All those new technologies are great but we now more and more see the other side of tech. Smartphone addiction, anxiety through Instagram likes or a product tweak to boost engagement even further.
Tech changes societies. As a designer, maker or entrepreneur you have a responsibility for the work that you put into the world. Thus I find headlines like “YouTube is experimenting with ways to make its algorithm even more addictive” (MIT Technology Review, Sep 27 2019) alarming. Maybe I am too idealistic. Maybe I don’t fully understand the power of venture capital money. But even if the only real incentive is growth and engagement we need to think about the consequences of what we create.
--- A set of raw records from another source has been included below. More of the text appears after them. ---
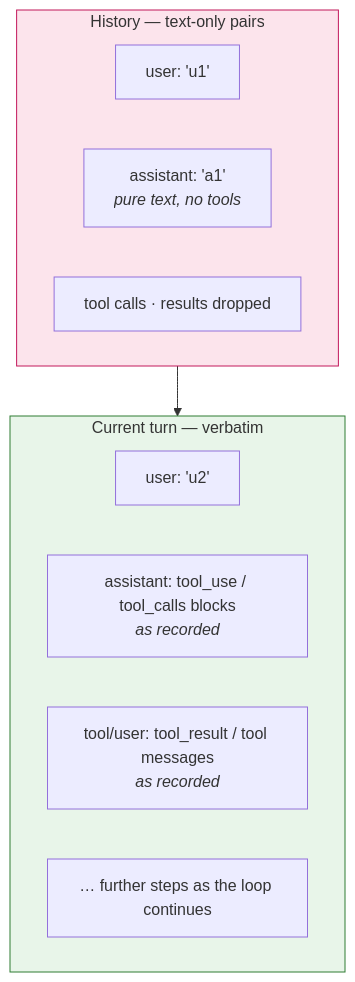
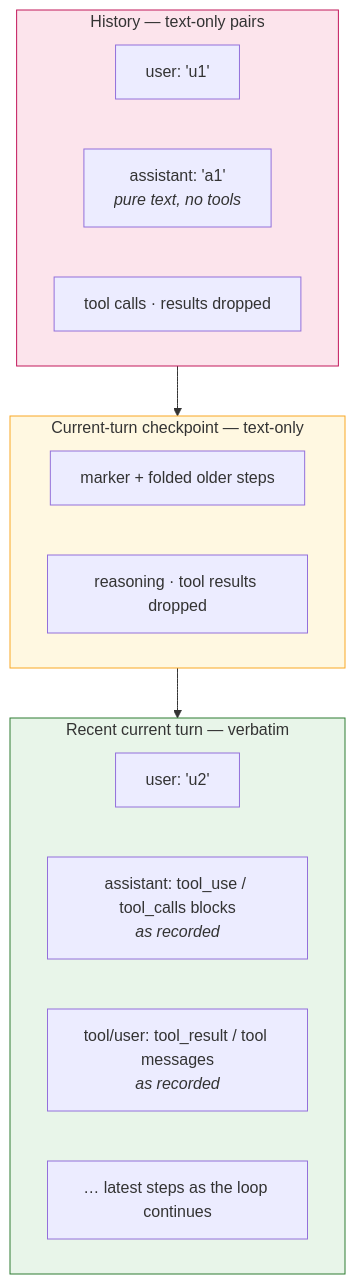
One commit to kingye/jyc changed the second of 3 diagrams in docs/architecture/context.md. Above: the diagram before and after it, drawn with Mermaid. The commit also changed other lines of this file and 5 other files, not shown here.

First line of the commit message:
feat: bound long agent turns with text-only checkpoints

````diff
--- a/docs/architecture/context.md
+++ b/docs/architecture/context.md
@@ -228,17 +242,22 @@
 ```mermaid
 flowchart TB
     subgraph R1["History — text-only pairs"]
         R1U["user: 'u1'"]
         R1A["assistant: 'a1'<br/><i>pure text, no tools</i>"]
         R1N["tool calls · results dropped"]
     end
-    subgraph R2["Current turn — verbatim"]
+    subgraph R3["Current-turn checkpoint — text-only"]
+        R3M["marker + folded older steps"]
+        R3N["reasoning · tool results dropped"]
+    end
+    subgraph R2["Recent current turn — verbatim"]
         R2U["user: 'u2'"]
         R2ATU["assistant: tool_use / tool_calls blocks<br/><i>as recorded</i>"]
         R2TR["tool/user: tool_result / tool messages<br/><i>as recorded</i>"]
-        R2MORE["… further steps as the loop continues"]
+        R2MORE["… latest steps as the loop continues"]
     end
-    R1 --> R2
+    R1 --> R3 --> R2
     style R1 fill:#fce4ec,stroke:#c2185b
+    style R3 fill:#fff8e1,stroke:#f9a825
     style R2 fill:#e8f5e9,stroke:#2e7d32
 ```
````
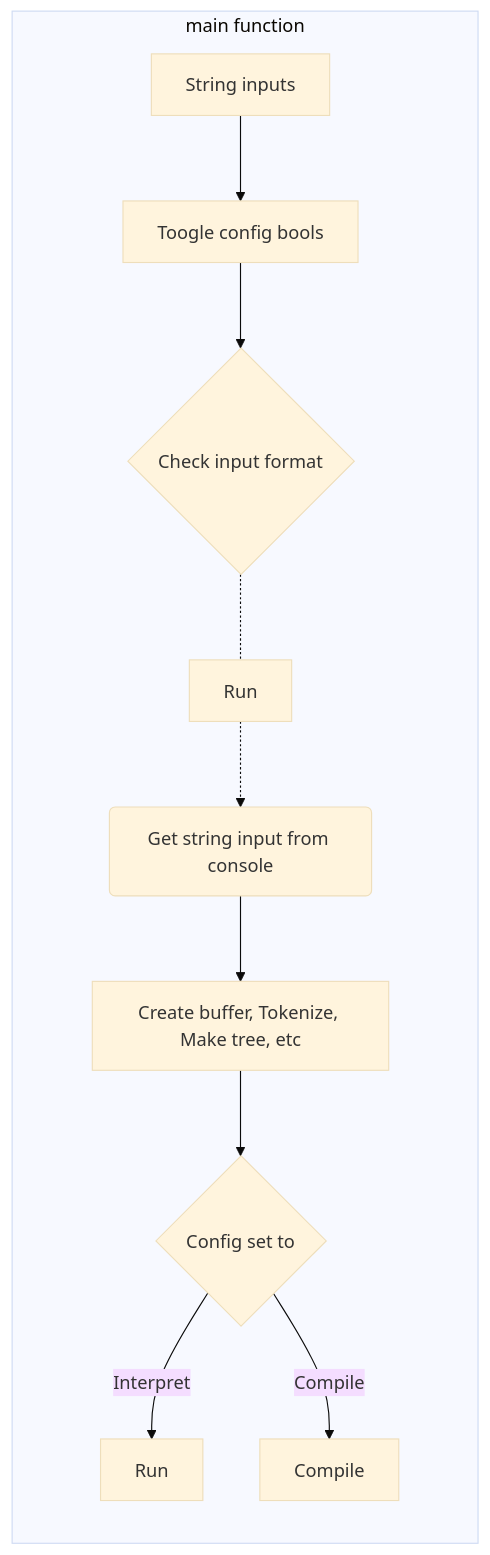
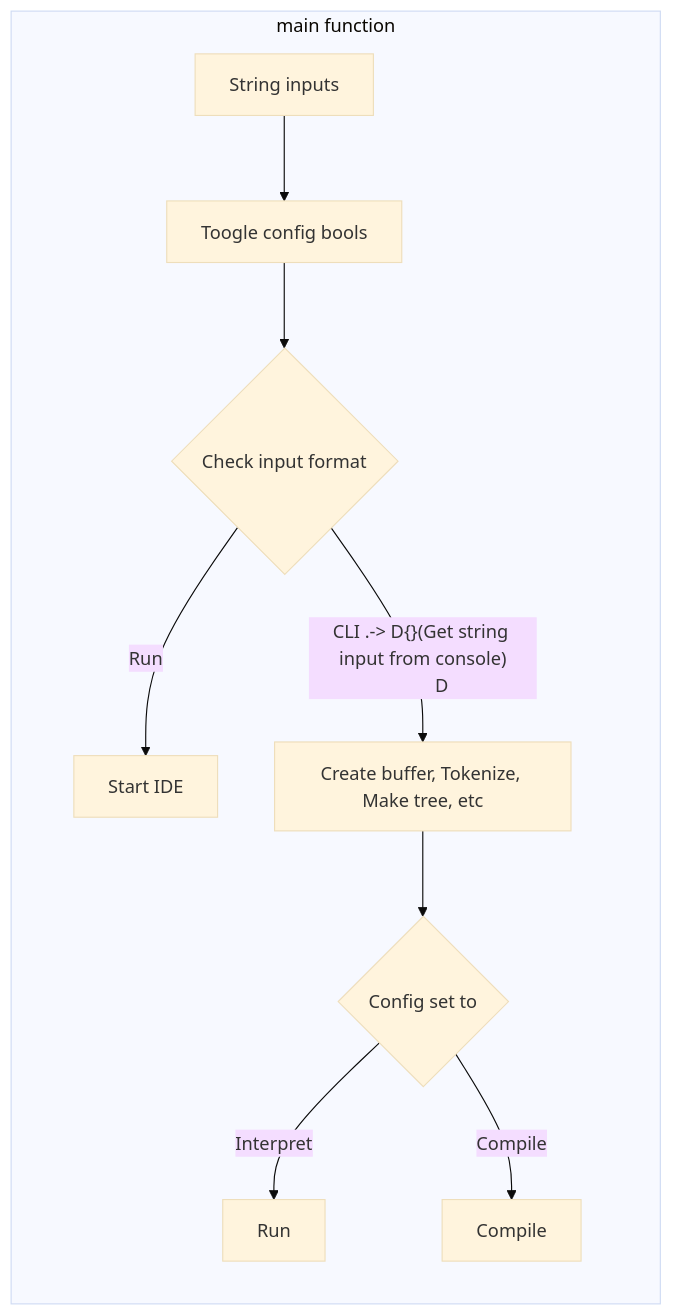
One commit to Jzhyang1/Monomer changed the sixth of 6 diagrams in Implementation.md. Above: the diagram before and after it, drawn with Mermaid (base theme). The commit also changed other lines of this file, not shown here.

````diff
--- a/Implementation.md
+++ b/Implementation.md
@@ -229,12 +229,13 @@
 ```mermaid
 graph LR
 subgraph sg1["main function"]
 	A[String inputs] --> B[Toogle config bools]
 	B --> C{Check input format}
-	C .- Run .-> D(Get string input from console)
+	C -- Run --> E[Start IDE]
+	C -- CLI .-> D{}(Get string input from console)
 	D --> I[Create buffer, Tokenize, Make tree, etc]
 	I --> J{Config set to}
 	J -- Interpret --> K[Run]
 	J -- Compile --> L[Compile]
 end
 ```
````
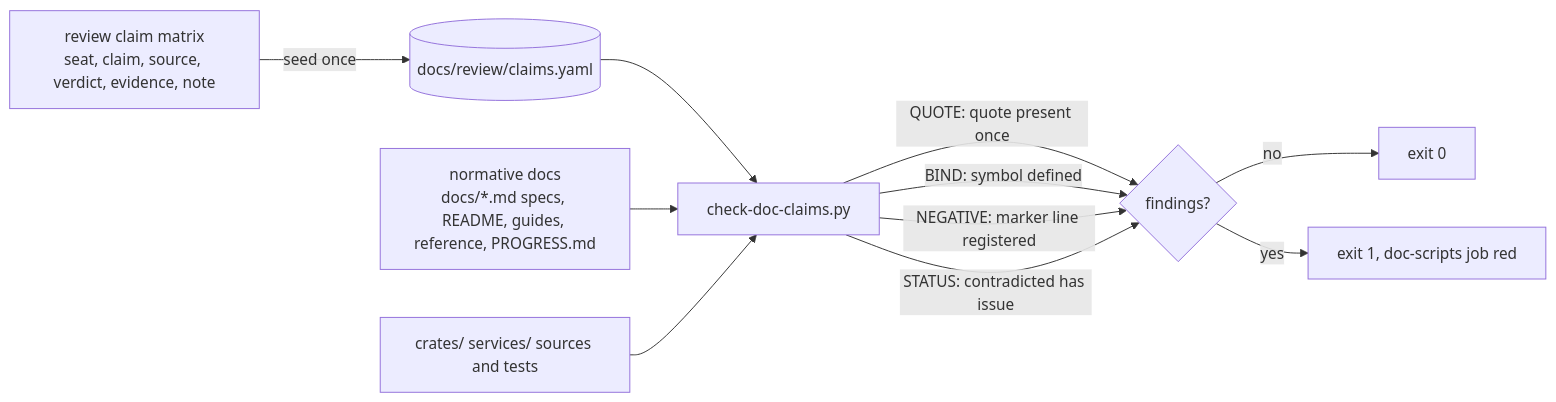
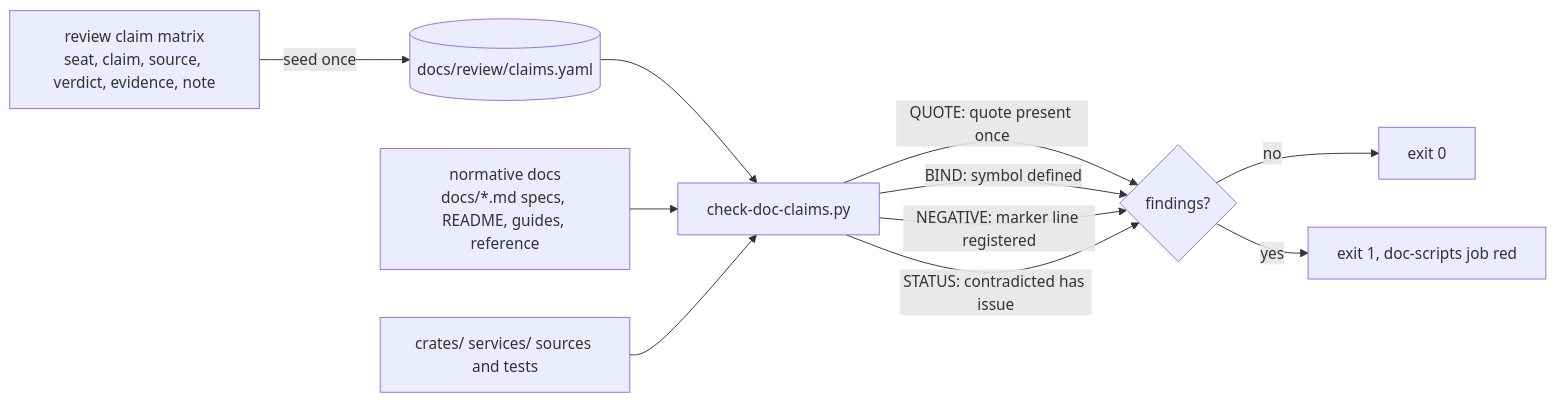
The diagram in docs/adrs/1658-documentation-claims-registry.md (NOFireAI/ravel), drawn with Mermaid before and after one commit.

Commit message:
docs(adr): drop PROGRESS.md from the ADR-1658 data-flow diagram
The PROGRESS.md removal amendment says decision 2 no longer scans that
file, but the diagram inside the Decision section still listed it as a
normative-docs input, so a reader of the diagram would conclude the claims
gate still reads it.

````diff
--- a/docs/adrs/1658-documentation-claims-registry.md
+++ b/docs/adrs/1658-documentation-claims-registry.md
@@ -122,13 +122,13 @@
 ```mermaid
 flowchart LR
     M[review claim matrix<br/>seat, claim, source, verdict, evidence, note] -->|seed once| REG[(docs/review/claims.yaml)]
     REG --> G[check-doc-claims.py]
-    D[normative docs<br/>docs/*.md specs, README, guides, reference, PROGRESS.md] --> G
+    D[normative docs<br/>docs/*.md specs, README, guides, reference] --> G
     SRC[crates/ services/ sources and tests] --> G
     G -->|QUOTE: quote present once| F{findings?}
     G -->|BIND: symbol defined| F
     G -->|NEGATIVE: marker line registered| F
     G -->|STATUS: contradicted has issue| F
     F -->|no| OK[exit 0]
     F -->|yes| FAIL[exit 1, doc-scripts job red]
 ```
````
That said; I am fully aware of the way big tech companies reached their mass audiences. Travis Kalanick (Ex-CEO of Uber) was not thinking about the wellbeing of his taxi drivers. He simply had this enormous drive and vision to create the future of transportation. So this raises the question: Do you need to be an assh*le to be successful? Watch this excellent video by Max Joseph to learn the answer.
Why I study design
Last week my master hosted an event called: “The New Digital Design Talent of 2020”. The students of the program had to share the story and motivation for joining the program. It’s still quite nerve-racking to share your personal story in front of an audience. But I am happy with the result:
Coolest Things I Learned This Month
Great article about the user perception of fast software.
“I love fast software. That is, software speedy both in function and interface. Software with minimal to no lag between wanting to activate or manipulate something and the thing happening. Lightness.”
When it comes to software that people live in all day long, a 3% increase in speed should not be dismissed. Slow software is bad software precisely because it can not handle flow.
“Fast software gives the user a chance to “meld” with its toolset. That is, not break flow.”
Learning chess through natural language processing
AI mastered chess by reading about it (MIT Technology Review)
A new AI learns chess not only by simulating games, but also by reading the commentary of reporters. The tool is searching for terminology such as ‘smart’, ‘stupid’, or ‘genius’ to learn about what a good chess move is.
Why Tokyo might be the best place in the world to listen to music.
The Japanese are obsessed with technology and sound. This piece explains the different audio-obsessed venues in Tokyo. Makes me want to book a trip back to Tokyo to do a tour of these music cafes.
That’s it for this month. If you’re enjoying this short email, I’d love it if you shared it with a friend or two. You can send them here to sign up.
Until next time!